- Skratch Magazine

"The Blam - The Blam record review"

Whatever "revival" the hype machine might lump this NYC band into, let it be set down now that they are legit. The Beatles, Here Come the Warm Jets-era Eno, vintage Bowie, and even The Velvets are clear reference points, but The Blam never only reproduce the classics. On the contrary, they are a joyfully original psychedelic rock group producing glammy work on par with the best of The Shins, Supergrass, and the little known Oregon outfit The Brother Egg. "Catchy" doesn't quite do justice to the propulsive brilliance of pop masterpieces like "I Don't Care About Nobody Else" and "Various Disgraces". "Little Pricks" is like that long lost follow-up to Hunky Dory that we've been waiting years for. Subtle. Bombastic. Glitter. Vibed. Whatever---just mark 'em down as contenders in the "best new" category. Spin doctors, don't ruin my band. - Resonance Magazine

"The Blam - The Blam record review"

Another NYC group, another great album...

As if we didn’t already know New York was the coolest place on the planet right now, along comes another Brooklyn outfit, ready to shoot its NYC emblazoned goo onto the disgraced face of the British music industry.

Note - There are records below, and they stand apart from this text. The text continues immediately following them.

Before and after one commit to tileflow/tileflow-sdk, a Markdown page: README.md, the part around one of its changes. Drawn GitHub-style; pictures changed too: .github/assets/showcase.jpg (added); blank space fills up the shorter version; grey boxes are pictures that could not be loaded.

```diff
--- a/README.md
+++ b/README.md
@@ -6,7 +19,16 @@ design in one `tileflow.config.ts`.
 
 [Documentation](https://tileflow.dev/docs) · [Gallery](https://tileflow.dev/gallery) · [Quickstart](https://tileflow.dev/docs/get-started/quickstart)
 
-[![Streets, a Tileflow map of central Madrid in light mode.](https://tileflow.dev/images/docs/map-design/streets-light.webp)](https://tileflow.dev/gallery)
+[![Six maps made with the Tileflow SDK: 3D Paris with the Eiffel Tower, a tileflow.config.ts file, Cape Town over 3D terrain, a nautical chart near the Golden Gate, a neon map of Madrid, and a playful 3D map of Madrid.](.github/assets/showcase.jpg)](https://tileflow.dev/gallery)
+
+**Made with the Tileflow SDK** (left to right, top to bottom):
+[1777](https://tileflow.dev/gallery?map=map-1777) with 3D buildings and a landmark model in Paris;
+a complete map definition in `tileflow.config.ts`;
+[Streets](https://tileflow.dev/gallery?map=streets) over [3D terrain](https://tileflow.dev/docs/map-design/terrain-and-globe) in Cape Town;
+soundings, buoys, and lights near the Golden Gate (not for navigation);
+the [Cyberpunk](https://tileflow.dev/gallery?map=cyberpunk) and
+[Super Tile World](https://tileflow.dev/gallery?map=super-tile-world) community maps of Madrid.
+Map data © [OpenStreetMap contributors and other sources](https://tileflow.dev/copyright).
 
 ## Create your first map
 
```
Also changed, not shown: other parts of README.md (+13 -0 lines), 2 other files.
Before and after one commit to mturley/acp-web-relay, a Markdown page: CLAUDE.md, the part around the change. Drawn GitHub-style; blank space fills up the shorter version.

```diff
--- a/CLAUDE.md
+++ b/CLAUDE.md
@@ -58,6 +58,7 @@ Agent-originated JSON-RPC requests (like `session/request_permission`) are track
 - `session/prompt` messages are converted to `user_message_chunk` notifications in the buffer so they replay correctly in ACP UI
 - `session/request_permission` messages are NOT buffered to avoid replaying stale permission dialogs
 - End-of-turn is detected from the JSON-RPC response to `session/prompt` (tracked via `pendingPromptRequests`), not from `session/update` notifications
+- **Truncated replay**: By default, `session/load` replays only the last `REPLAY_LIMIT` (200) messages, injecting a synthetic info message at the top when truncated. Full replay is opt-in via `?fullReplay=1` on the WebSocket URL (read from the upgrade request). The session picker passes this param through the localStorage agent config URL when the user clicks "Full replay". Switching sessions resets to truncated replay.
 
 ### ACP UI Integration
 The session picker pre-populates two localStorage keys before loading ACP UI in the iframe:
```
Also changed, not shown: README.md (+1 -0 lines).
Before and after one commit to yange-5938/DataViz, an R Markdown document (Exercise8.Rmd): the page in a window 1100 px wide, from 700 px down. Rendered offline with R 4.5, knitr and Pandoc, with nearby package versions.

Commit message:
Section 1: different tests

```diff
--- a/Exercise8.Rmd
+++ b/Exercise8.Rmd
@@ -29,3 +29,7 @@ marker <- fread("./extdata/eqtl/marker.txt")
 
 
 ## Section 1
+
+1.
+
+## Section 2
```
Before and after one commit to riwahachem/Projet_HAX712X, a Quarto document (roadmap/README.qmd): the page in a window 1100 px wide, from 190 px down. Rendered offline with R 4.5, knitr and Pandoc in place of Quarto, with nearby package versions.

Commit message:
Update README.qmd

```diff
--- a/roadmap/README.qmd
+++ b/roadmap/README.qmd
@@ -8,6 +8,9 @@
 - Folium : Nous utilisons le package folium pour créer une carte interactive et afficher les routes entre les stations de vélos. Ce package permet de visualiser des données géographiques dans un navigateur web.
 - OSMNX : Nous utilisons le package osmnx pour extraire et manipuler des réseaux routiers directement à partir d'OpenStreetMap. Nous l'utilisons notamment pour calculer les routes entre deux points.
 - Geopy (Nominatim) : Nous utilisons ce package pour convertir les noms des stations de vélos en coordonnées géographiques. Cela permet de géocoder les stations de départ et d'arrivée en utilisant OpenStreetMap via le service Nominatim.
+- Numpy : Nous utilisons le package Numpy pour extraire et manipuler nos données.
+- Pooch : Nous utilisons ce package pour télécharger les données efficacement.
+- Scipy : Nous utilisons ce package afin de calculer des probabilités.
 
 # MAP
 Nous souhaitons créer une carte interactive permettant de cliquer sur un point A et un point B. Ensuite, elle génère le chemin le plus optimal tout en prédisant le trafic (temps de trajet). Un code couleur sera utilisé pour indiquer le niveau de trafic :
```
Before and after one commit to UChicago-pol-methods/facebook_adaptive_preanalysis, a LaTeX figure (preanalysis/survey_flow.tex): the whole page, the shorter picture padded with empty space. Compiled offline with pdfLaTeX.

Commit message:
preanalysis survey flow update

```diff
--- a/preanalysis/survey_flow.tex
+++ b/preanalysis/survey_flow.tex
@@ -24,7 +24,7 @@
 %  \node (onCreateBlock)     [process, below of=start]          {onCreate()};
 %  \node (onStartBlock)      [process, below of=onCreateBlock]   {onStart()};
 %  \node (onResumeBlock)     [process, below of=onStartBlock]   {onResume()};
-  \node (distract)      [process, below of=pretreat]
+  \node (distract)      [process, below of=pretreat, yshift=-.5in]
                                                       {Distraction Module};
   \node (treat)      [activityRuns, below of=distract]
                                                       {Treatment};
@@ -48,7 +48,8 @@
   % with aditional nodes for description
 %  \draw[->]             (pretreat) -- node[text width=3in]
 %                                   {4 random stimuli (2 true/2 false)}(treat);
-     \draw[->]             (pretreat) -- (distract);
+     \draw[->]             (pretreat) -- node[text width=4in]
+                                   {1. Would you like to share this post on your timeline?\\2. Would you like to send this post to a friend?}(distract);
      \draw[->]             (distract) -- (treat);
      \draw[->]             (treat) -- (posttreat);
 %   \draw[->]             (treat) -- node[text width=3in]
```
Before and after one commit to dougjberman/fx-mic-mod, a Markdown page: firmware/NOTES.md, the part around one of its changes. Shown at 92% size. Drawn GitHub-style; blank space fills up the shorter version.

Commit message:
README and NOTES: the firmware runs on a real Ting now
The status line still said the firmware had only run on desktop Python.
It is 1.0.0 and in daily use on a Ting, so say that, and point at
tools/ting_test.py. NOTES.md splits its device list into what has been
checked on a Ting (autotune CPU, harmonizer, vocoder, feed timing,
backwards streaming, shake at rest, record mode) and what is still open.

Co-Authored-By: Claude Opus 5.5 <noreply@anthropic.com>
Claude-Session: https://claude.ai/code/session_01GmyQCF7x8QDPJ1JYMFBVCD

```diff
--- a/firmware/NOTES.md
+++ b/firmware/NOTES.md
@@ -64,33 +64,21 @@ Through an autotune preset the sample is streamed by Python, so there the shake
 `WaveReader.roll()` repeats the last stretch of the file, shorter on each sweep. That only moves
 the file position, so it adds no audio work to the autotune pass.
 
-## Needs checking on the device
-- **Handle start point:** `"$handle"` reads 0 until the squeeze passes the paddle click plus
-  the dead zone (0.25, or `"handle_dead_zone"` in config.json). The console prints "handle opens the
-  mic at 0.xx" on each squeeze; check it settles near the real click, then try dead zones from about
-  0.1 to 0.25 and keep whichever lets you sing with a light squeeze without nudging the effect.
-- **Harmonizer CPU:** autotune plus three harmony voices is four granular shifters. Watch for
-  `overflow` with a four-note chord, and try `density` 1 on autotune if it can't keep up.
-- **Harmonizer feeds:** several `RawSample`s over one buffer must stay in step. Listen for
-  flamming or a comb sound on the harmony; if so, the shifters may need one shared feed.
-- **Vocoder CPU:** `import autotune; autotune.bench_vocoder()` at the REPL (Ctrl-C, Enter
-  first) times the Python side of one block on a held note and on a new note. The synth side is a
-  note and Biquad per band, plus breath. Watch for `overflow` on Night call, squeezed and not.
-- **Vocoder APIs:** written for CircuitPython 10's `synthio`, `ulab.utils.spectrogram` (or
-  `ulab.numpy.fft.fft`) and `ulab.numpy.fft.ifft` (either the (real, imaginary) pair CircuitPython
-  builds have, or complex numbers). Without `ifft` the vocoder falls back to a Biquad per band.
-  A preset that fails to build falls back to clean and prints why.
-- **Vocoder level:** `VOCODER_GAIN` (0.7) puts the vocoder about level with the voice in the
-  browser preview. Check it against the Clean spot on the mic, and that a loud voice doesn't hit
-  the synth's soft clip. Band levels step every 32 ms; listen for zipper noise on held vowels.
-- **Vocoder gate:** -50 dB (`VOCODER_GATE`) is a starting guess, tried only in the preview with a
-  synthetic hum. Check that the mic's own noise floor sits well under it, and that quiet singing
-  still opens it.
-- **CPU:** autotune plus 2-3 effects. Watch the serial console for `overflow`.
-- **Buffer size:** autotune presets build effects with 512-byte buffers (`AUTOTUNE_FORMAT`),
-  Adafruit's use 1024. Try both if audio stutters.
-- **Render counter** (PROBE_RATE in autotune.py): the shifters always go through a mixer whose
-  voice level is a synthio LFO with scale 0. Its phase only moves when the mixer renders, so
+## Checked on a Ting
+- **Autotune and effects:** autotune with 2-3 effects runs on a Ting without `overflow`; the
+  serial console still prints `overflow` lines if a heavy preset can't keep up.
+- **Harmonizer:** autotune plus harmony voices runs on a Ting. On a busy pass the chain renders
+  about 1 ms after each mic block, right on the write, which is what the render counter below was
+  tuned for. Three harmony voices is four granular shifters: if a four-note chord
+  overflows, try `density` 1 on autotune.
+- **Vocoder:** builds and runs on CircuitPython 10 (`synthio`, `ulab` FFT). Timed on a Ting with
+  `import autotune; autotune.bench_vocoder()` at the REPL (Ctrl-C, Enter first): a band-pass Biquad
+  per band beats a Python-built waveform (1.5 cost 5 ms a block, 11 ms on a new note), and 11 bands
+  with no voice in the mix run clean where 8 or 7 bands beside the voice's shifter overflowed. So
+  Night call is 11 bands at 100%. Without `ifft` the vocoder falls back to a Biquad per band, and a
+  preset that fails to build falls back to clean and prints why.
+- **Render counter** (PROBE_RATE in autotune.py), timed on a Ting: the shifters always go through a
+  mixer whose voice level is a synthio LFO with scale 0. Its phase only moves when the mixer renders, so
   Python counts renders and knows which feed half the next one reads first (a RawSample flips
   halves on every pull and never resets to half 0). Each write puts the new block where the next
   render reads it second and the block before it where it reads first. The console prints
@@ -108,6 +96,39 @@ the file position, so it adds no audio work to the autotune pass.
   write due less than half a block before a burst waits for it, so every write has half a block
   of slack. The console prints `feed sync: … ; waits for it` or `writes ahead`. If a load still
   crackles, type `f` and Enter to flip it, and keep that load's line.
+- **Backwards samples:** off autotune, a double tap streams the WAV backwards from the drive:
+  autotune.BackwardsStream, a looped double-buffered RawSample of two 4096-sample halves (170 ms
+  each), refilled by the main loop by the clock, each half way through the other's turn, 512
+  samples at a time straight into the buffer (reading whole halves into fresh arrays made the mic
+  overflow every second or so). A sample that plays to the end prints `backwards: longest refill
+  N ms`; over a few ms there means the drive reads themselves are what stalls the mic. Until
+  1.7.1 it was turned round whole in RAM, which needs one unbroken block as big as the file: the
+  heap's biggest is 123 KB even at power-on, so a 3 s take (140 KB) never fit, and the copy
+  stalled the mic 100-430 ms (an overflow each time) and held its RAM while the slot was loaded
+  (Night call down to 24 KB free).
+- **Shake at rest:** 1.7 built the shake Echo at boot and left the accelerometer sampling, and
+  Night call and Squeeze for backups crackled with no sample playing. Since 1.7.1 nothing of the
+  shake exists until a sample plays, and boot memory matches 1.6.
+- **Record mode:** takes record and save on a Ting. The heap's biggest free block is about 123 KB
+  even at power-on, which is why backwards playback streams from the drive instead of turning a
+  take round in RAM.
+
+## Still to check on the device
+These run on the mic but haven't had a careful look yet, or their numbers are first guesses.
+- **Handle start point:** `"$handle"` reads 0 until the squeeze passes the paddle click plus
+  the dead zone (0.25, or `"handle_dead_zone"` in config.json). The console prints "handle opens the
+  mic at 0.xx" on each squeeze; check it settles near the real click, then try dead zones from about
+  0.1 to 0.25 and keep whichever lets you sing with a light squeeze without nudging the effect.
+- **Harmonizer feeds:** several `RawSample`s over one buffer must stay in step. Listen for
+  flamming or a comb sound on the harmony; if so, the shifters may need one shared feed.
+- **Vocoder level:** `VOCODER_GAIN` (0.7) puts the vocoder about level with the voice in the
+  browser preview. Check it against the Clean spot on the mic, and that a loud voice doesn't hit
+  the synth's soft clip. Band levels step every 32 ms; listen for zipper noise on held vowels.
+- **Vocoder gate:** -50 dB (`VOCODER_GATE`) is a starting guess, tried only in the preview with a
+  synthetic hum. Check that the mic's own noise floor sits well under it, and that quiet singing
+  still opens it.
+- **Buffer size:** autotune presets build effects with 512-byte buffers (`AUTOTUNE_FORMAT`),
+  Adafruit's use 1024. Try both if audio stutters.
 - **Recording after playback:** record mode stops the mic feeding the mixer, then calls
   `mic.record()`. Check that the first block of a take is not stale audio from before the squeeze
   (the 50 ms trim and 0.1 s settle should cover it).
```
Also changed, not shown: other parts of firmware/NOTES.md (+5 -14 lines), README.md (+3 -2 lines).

With sixties frat-rock, spruced up for the noughties by means of Pavement-esque guitars and a filthy bed-time vibe, the Blam shame all formulaic Brit-rockers whose idea of progress is imitation or monotony.

“Before you put that food into your mouth, remember who you are” chirps frontman Jerry Adler on Various Disgraces, a satirical look at the thin distinction between love and hate, that’s swollen with sexual showmanship. And with the candid approach of a hugely capable pornstar, the Blam parade 11 further bursts of timeless rock n tumble to leave other musicians thinking, ‘I wish I could do it like that’.

Crying, creaming or just cleaning up, this debut will undoubtedly leave our indie-rock ‘superstars’ reaching for the Kleenex.

- The Fly (UK)


The Blam - The Blam
The Blam - Caveat Emptor
Both records charted in the Top 50 on the CMJ Top 200 and have been played on over 300 stations.



This summer, I spent 60 days driving through Europe with my girlfriend and my guitar. I saw and thought many things and wrote many new songs. They wanted to be played alone, so I've decided to play them that way. And so begins the sometimes dreaded yet always inevitable solo project.